DATASET EXTRACT:
:::::
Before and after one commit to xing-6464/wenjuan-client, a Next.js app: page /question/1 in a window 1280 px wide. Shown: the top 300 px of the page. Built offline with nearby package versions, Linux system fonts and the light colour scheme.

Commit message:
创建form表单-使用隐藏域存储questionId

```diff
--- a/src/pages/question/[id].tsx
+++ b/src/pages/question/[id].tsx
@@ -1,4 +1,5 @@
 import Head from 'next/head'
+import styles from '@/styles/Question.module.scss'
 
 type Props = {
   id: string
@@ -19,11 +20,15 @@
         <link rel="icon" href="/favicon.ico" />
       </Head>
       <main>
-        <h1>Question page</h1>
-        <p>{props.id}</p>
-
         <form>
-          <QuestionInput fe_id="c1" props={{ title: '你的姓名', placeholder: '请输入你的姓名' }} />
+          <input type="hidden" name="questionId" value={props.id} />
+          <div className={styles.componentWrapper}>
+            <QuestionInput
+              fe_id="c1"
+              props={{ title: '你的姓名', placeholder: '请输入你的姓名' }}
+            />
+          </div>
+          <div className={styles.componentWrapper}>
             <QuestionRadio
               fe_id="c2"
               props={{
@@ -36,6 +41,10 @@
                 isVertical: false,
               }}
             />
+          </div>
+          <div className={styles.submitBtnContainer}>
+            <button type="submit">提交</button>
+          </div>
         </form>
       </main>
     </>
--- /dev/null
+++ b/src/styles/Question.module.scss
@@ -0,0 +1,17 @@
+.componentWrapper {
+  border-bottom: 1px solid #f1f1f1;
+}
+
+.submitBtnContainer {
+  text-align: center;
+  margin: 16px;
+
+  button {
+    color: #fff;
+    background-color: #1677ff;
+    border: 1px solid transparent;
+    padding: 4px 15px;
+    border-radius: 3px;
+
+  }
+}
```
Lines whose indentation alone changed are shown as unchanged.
:::::
WHAT IS NEEDED:
For this listing, copy out every line that includes the word "styles".

RESPONSE AREA:
+import styles from '@/styles/Question.module.scss'
+          <div className={styles.componentWrapper}>
+          <div className={styles.componentWrapper}>
+          <div className={styles.submitBtnContainer}>
+++ b/src/styles/Question.module.scss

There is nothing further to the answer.